Data entries
■ ■ ■

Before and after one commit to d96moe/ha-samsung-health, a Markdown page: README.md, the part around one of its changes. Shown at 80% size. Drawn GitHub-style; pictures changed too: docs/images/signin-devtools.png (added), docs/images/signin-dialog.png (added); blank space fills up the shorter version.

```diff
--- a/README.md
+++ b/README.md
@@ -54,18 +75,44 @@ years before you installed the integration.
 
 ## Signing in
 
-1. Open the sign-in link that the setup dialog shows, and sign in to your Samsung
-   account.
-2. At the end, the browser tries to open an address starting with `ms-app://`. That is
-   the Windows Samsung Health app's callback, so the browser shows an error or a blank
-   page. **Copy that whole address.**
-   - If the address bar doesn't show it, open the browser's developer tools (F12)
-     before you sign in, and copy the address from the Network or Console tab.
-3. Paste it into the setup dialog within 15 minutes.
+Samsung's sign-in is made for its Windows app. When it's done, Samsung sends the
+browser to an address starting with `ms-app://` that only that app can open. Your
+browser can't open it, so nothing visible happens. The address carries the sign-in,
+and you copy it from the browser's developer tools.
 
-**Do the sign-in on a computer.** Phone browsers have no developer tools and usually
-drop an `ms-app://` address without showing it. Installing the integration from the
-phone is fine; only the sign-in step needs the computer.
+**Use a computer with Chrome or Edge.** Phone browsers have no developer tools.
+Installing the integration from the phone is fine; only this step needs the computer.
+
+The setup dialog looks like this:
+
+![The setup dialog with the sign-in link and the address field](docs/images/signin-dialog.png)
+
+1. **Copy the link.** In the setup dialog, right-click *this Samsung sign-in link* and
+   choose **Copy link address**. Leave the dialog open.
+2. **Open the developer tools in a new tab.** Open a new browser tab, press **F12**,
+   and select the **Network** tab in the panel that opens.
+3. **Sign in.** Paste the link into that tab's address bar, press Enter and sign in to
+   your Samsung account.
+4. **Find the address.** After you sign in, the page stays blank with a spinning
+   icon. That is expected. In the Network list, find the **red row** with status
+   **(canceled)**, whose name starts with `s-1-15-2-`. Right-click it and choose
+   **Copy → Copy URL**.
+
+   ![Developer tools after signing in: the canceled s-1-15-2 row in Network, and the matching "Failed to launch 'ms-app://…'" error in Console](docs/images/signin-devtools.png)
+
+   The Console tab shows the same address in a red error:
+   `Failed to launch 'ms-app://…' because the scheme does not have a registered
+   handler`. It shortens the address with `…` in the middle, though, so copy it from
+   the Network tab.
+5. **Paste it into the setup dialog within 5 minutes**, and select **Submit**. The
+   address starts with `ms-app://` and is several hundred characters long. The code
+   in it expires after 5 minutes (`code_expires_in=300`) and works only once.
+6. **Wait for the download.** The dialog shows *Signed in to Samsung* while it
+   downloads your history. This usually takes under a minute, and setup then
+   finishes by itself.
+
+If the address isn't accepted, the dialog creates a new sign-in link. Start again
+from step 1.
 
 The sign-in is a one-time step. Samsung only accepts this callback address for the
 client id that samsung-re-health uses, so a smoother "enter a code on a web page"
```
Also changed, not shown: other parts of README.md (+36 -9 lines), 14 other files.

■ ■ ■

* TRY IT *
Each entry above is to be copied out exactly as written.

* OUTPUT OF THE EXERCISE *
Before and after one commit to d96moe/ha-samsung-health, a Markdown page: README.md, the part around one of its changes. Shown at 80% size. Drawn GitHub-style; pictures changed too: docs/images/signin-devtools.png (added), docs/images/signin-dialog.png (added); blank space fills up the shorter version.

```diff
--- a/README.md
+++ b/README.md
@@ -54,18 +75,44 @@ years before you installed the integration.
 
 ## Signing in
 
-1. Open the sign-in link that the setup dialog shows, and sign in to your Samsung
-   account.
-2. At the end, the browser tries to open an address starting with `ms-app://`. That is
-   the Windows Samsung Health app's callback, so the browser shows an error or a blank
-   page. **Copy that whole address.**
-   - If the address bar doesn't show it, open the browser's developer tools (F12)
-     before you sign in, and copy the address from the Network or Console tab.
-3. Paste it into the setup dialog within 15 minutes.
+Samsung's sign-in is made for its Windows app. When it's done, Samsung sends the
+browser to an address starting with `ms-app://` that only that app can open. Your
+browser can't open it, so nothing visible happens. The address carries the sign-in,
+and you copy it from the browser's developer tools.
 
-**Do the sign-in on a computer.** Phone browsers have no developer tools and usually
-drop an `ms-app://` address without showing it. Installing the integration from the
-phone is fine; only the sign-in step needs the computer.
+**Use a computer with Chrome or Edge.** Phone browsers have no developer tools.
+Installing the integration from the phone is fine; only this step needs the computer.
+
+The setup dialog looks like this:
+
+![The setup dialog with the sign-in link and the address field](docs/images/signin-dialog.png)
+
+1. **Copy the link.** In the setup dialog, right-click *this Samsung sign-in link* and
+   choose **Copy link address**. Leave the dialog open.
+2. **Open the developer tools in a new tab.** Open a new browser tab, press **F12**,
+   and select the **Network** tab in the panel that opens.
+3. **Sign in.** Paste the link into that tab's address bar, press Enter and sign in to
+   your Samsung account.
+4. **Find the address.** After you sign in, the page stays blank with a spinning
+   icon. That is expected. In the Network list, find the **red row** with status
+   **(canceled)**, whose name starts with `s-1-15-2-`. Right-click it and choose
+   **Copy → Copy URL**.
+
+   ![Developer tools after signing in: the canceled s-1-15-2 row in Network, and the matching "Failed to launch 'ms-app://…'" error in Console](docs/images/signin-devtools.png)
+
+   The Console tab shows the same address in a red error:
+   `Failed to launch 'ms-app://…' because the scheme does not have a registered
+   handler`. It shortens the address with `…` in the middle, though, so copy it from
+   the Network tab.
+5. **Paste it into the setup dialog within 5 minutes**, and select **Submit**. The
+   address starts with `ms-app://` and is several hundred characters long. The code
+   in it expires after 5 minutes (`code_expires_in=300`) and works only once.
+6. **Wait for the download.** The dialog shows *Signed in to Samsung* while it
+   downloads your history. This usually takes under a minute, and setup then
+   finishes by itself.
+
+If the address isn't accepted, the dialog creates a new sign-in link. Start again
+from step 1.
 
 The sign-in is a one-time step. Samsung only accepts this callback address for the
 client id that samsung-re-health uses, so a smoother "enter a code on a web page"
```
Also changed, not shown: other parts of README.md (+36 -9 lines), 14 other files.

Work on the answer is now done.